• Source information
------------------------------

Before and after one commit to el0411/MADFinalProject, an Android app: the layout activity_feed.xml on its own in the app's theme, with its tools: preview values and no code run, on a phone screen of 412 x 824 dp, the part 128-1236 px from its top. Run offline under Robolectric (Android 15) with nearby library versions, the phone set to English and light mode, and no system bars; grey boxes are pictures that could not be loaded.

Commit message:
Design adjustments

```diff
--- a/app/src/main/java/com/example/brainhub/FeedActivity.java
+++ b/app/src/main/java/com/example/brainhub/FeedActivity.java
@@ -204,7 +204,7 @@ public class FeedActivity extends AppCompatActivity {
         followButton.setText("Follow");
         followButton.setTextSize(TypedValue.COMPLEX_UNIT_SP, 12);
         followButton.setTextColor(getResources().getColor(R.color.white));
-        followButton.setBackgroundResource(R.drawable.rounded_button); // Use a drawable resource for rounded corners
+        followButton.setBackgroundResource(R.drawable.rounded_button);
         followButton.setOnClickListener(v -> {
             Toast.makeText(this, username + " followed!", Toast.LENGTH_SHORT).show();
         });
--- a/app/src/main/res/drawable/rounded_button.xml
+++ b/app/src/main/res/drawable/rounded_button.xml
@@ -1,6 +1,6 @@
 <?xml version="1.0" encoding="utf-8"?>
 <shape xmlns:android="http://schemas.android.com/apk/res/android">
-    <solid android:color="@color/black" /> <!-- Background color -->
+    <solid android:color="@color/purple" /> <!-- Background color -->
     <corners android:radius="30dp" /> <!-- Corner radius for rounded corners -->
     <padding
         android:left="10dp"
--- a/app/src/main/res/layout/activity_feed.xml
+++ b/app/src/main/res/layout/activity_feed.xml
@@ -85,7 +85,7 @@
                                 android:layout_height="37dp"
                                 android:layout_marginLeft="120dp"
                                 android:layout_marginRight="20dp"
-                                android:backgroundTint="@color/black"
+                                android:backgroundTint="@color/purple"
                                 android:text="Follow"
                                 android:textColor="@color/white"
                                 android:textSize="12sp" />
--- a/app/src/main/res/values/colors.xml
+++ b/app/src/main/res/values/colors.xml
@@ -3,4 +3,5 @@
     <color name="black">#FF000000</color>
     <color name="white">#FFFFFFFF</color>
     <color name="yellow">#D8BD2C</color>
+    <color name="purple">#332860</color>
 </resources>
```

------------------------------

• Work instructions
Show every line from the listing above in which the string "purple" appears.

• Result
+    <solid android:color="@color/purple" /> <!-- Background color -->
+                                android:backgroundTint="@color/purple"
+    <color name="purple">#332860</color>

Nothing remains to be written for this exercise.